As you can probably tell by now, the real disagreement between the polls has to do not with their sampling, but with how each candidate is performing with different segments of the electorate—the most confounding and unresolvable way to disagree. Is Baker winning independents 45% to 23%, as SocialSphere says? Or is it basically a tie game, 43% to 38%, as MassINC says? How do women voters genuinely feel—massively pro-Coakley, or does Baker still have a fighting chance with them? And are voters making $150,000 or more really spurning the millionaire Baker to vote for Coakley, 46%–38% (MassINC), or is Baker the one up by 47%–38% among those making $100,000 or more a year (SocialSphere)? We won't truly know until Election Day.

Normally I would defer to the better pollster, but neither firm in this case has really given us a reason to doubt it. MassINC is an extremely reputable firm up in the Bay State, with a long record of excellence and a solid B rating from FiveThirtyEight's newly released Pollster Ratings. SocialSphere, meanwhile, is a newish firm, so it doesn't have a pre-2014 track record to base any judgments off (indeed, FiveThirtyEight doesn't even give it a rating). And if you're looking to outside pollsters to break the tie, you're out of luck; since the beginning of September, two national firms polled the state, and one agreed with MassINC and one agreed with SocialSphere. When it comes to how Massachusetts's key constituencies are feeling in this surprisingly close race, the best any of us non-professionals can do right now is guess.

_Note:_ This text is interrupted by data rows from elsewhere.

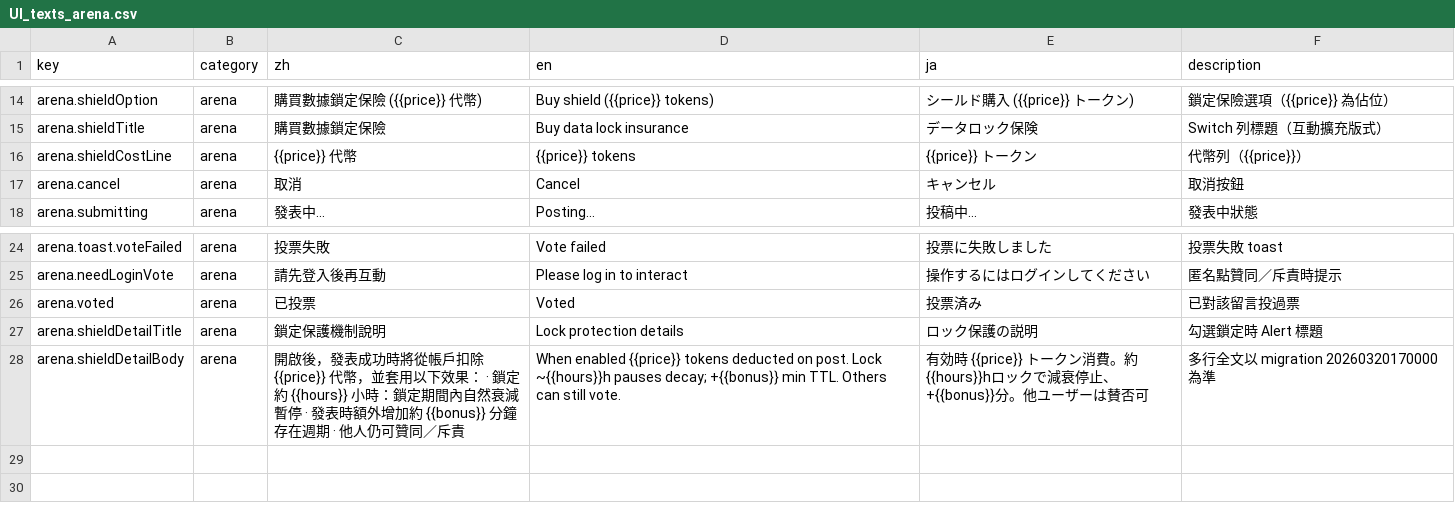
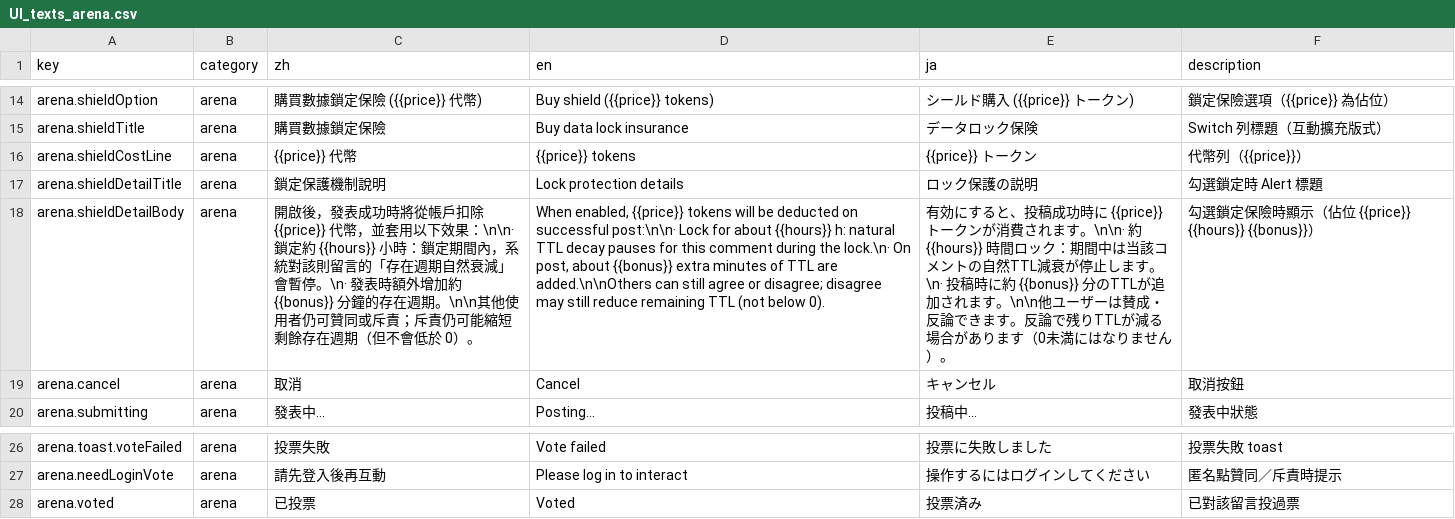
Before and after one commit to Aquilonis1991/chaos-registry, a CSV file: UI_texts_arena.csv, drawn as a sheet; only a part is shown, gaps mark what is left out; removed rows and columns are numbered as before the commit, all else as after; the diff names each change by its address in the sheet, - before the commit and + after, or states it on an @@ line.

Commit message:
chore: arena UI texts CSV shield detail rows

```diff
--- a/UI_texts_arena.csv
+++ b/UI_texts_arena.csv
@@ row 27 moved to row 17: arena.shieldDetailTitle @@
+row 18: arena.shieldDetailBody | arena | 開啟後，發表成功時將從帳戶扣除 {{price}} 代幣，並套用以下效果：\n\n· 鎖定約 {{hours}} 小時：鎖定期間內，系統對該則留言的「存在週期自然衰減」會暫停。\n· 發表時額外增加約 {{bonus}} 分鐘的存在週期。\n\n其他使用者仍可贊同或斥責；斥責仍可能縮短剩餘存在週期（但不會低於 0）。 | When enabled, {{price}} tokens will be deducted on successful post:\n\n· Lock for about {{hours}} h: natural TTL decay pauses for this comment during the lock.\n· On post, about {{bonus}} extra minutes of TTL are added.\n\nOthers can still agree or disagree; disagree may still reduce remaining TTL (not below 0). | 有効にすると、投稿成功時に {{price}} トークンが消費されます。\n\n· 約 {{hours}} 時間ロック：期間中は当該コメントの自然TTL減衰が停止します。\n· 投稿時に約 {{bonus}} 分のTTLが追加されます。\n\n他ユーザーは賛成・反論できます。反論で残りTTLが減る場合があります（0未満にはなりません）。 | 勾選鎖定保險時顯示（佔位 {{price}} {{hours}} {{bonus}}）
-row 28: arena.shieldDetailBody | arena | 開啟後，發表成功時將從帳戶扣除 {{price}} 代幣，並套用以下效果： · 鎖定約 {{hours}} 小時：鎖定期間內自然衰減暫停 · 發表時額外增加約 {{bonus}} 分鐘存在週期 · 他人仍可贊同／斥責 | When enabled {{price}} tokens deducted on post. Lock ~{{hours}}h pauses decay; +{{bonus}} min TTL. Others can still vote. | 有効時 {{price}} トークン消費。約{{hours}}hロックで減衰停止、+{{bonus}}分。他ユーザーは賛否可 | 多行全文以 migration 20260320170000 為準
```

UPDATE: Maybe we don't have to wait until Election Day after all. A spate of polls Monday all agreed with the Globe results, and then WBUR's tracking poll released on October 1 also moved in line with the SocialSphere numbers.